Sadness, My Friend:

Sadness, my friend:  you are with me lately, so I attempt to hold onto you.  I need quiet time behind closed doors.  I need to be alone so I can hear the timbre of my own voice echo over you.  At times, not belonging feels familiar.  I sometimes feel the need to seem much happier than this, in order to make other people feel at ease.  But I can’t fend much off– I’m dallying with you, sadness, for the moment.  You are desperate enough for my attention that you are squeezing my heart.

 

sadness-my-friend

Jumping With the Bear

There was a girl who loved a bear.  Every day she met the bear in the forest, and they trampolined together.

The forest was deep and dark– exactly the type of place that threatened and frightened the girl.  But the bear of course, being from the forest, didn’t feel frightened there at all.  He loved the forest, and he liked trampolining with the girl.  Meanwhile, she loved the bear (I mentioned that earlier) and she liked trampolining with him, but was afraid of the forest.

So you see, they each loved a different thing– he loved the forest, which she feared, whereas she loved the bear, who did not return her affection with the same intensity.  But the thing they agreed on was trampolining:  they both liked that equally.  So they met and jumped together every day (as I already mentioned) and put up with the dissimilarities in the other areas.

To what avail did they trampoline together?  Did doing so enable future alliances between humans and bears?  Did their unheard-of habit bring them fame or even momentary popularity?  The answer is no and no, because neither of them told a single soul about their trampolining.

Did their trampolining strengthen their hearts and improve their complexions?  Perhaps.  But that is not why they did it, not completely.

Mostly I think it was because at that precarious moment when they were both suspended in the air at the same time, they were more connected to each other than either of them ever was to anyone else in their regular, disparate lives.

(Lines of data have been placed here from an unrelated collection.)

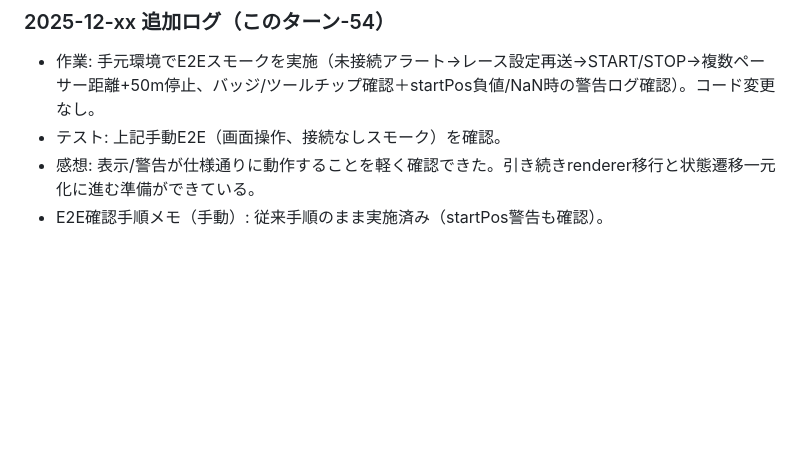
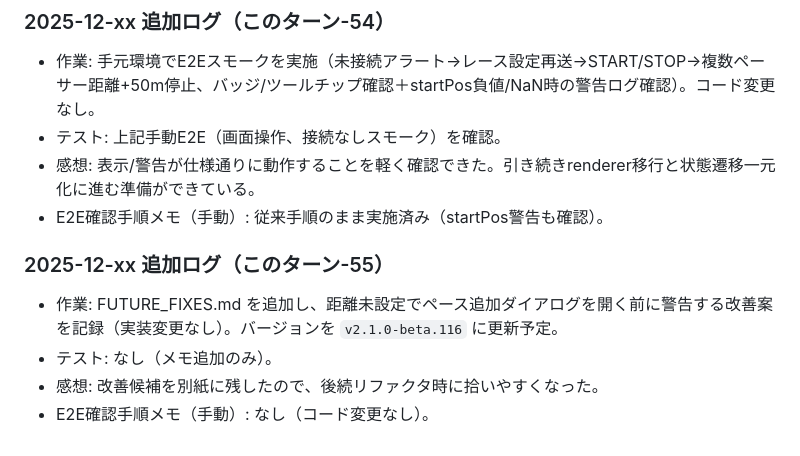
Before and after one commit to yemukami/glow-rabbit-web, a Markdown page: TODAY_LOG.md, the part around the change. Drawn GitHub-style; blank space fills up the shorter version.

Commit message:
docs: add future fixes memo and log planned warning improvement

```diff
--- a/TODAY_LOG.md
+++ b/TODAY_LOG.md
@@ -694,3 +694,9 @@
 - テスト: 上記手動E2E（画面操作、接続なしスモーク）を確認。
 - 感想: 表示/警告が仕様通りに動作することを軽く確認できた。引き続きrenderer移行と状態遷移一元化に進む準備ができている。
 - E2E確認手順メモ（手動）: 従来手順のまま実施済み（startPos警告も確認）。
+
+### 2025-12-xx 追加ログ（このターン-55）
+- 作業: FUTURE_FIXES.md を追加し、距離未設定でペース追加ダイアログを開く前に警告する改善案を記録（実装変更なし）。バージョンを `v2.1.0-beta.116` に更新予定。
+- テスト: なし（メモ追加のみ）。
+- 感想: 改善候補を別紙に残したので、後続リファクタ時に拾いやすくなった。
+- E2E確認手順メモ（手動）: なし（コード変更なし）。
```
Also changed, not shown: FUTURE_FIXES.md (added, +3 -0 lines), REQUEST_ACTIONS_LOG.md (+2 -0 lines).
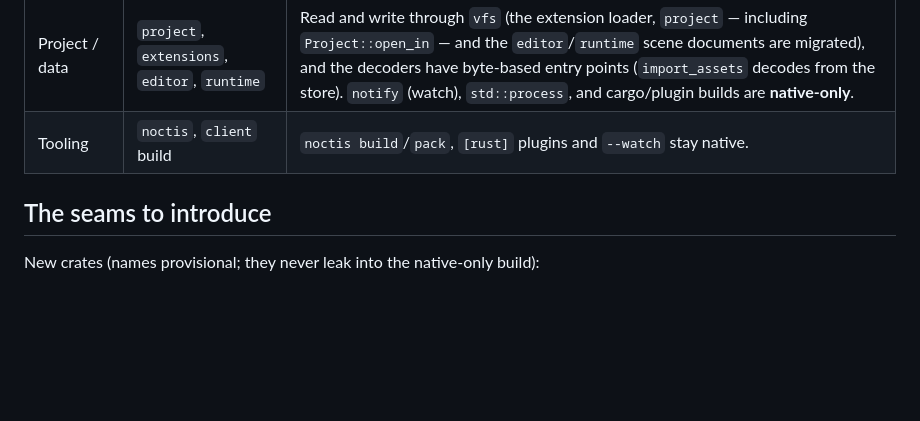
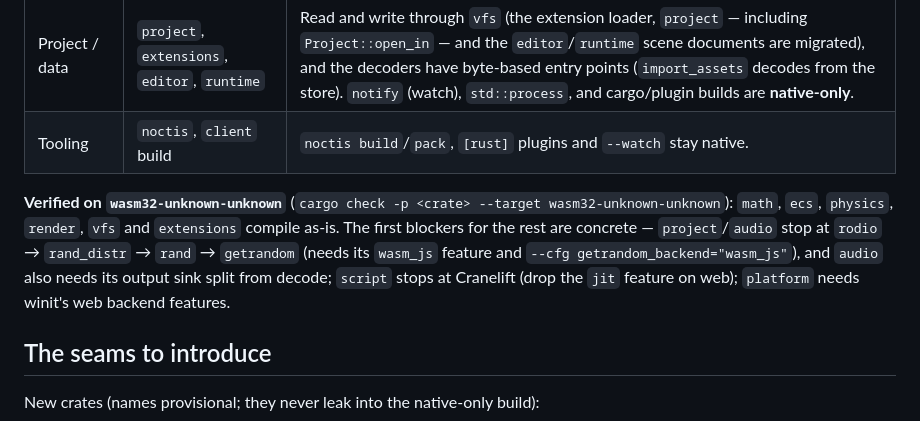
Before and after one commit to sdgoij/noctis, a Markdown page: docs/web.md, the part around the change. GitHub-like rendering; blank space fills up the shorter version.

Commit message:
docs: record the wasm32 build status
Record what actually compiles for the browser target today: `math`, `ecs`, `physics`, `render`, `vfs` and `extensions` pass `cargo check --target wasm32-unknown-unknown`, and the exact first error for the rest — `getrandom`/`wasm_js` for `project`/`audio`, Cranelift for `script`, winit's web backend features for `platform`. Keeps the browser plan grounded in verified state rather than intent.

```diff
--- a/docs/web.md
+++ b/docs/web.md
@@ -87,6 +87,8 @@ Nothing in this document is implemented; it is the plan and the contract.
 | Audio | `audio` (`rodio`→`cpal`) | **Weakest link.** Needs a WebAudio backend; decoding from bytes is now in place (`audio::load_clip_bytes`), so only the output sink is missing. |
 | Project / data | `project`, `extensions`, `editor`, `runtime` | Read and write through `vfs` (the extension loader, `project` — including `Project::open_in` — and the `editor`/`runtime` scene documents are migrated), and the decoders have byte-based entry points (`import_assets` decodes from the store). `notify` (watch), `std::process`, and cargo/plugin builds are **native-only**. |
 | Tooling | `noctis`, `client` build | `noctis build`/`pack`, `[rust]` plugins and `--watch` stay native. |
+
+**Verified on `wasm32-unknown-unknown`** (`cargo check -p <crate> --target wasm32-unknown-unknown`): `math`, `ecs`, `physics`, `render`, `vfs` and `extensions` compile as-is. The first blockers for the rest are concrete — `project`/`audio` stop at `rodio` → `rand_distr` → `rand` → `getrandom` (needs its `wasm_js` feature and `--cfg getrandom_backend="wasm_js"`), and `audio` also needs its output sink split from decode; `script` stops at Cranelift (drop the `jit` feature on web); `platform` needs winit's web backend features.
 
 ## The seams to introduce
 
```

jumping-with-the-bear

Sad About the Sadness

He felt sad about the sadness that other people carried.  He could practically feel it emanating from their houses as he drove by them.  And they were lonely because they couldn’t talk about being sad.

But really, who would want to talk about it?  In fact, he, too, tried to keep his soft, most vulnerable core away from the humanity.  Dating caused disillusionment, because even the most handsome, normal-seeming guys showed sad glimpses if you got too close– missing their dead mother, or not living up to their potential, or… being lonely.  He usually shied away at that point.  If felt like the motion you use when you are swimming backwards, away from something gross suspended near you in the water.  You don’t want to touch it.

he-felt-sad-about-the-sadness

She Woke Up That Morning

she woke up that morningShe woke up that morning with shame

pressing her down to the bed.

So she peeled it off of her

and crumpled it into a small, hard ball,

and she whipped that ball down the length

of her narrow bedroom, where it shattered her window

and disappeared into the morning sky.

Advice for Emotional Safety

Don’t expect much.  Look at the cement sidewalk.  Keep your eyes on that.  When you forget, and your glance catches the big paper moon rising behind the telephone lines at the playground, ignore the sense of wonder stirring under your ribs.  Late November, when the leaves whip around the street, and the shagginess of the branches throughout the neighborhood speaks of some kind of important process that is going on, do not try to name that process.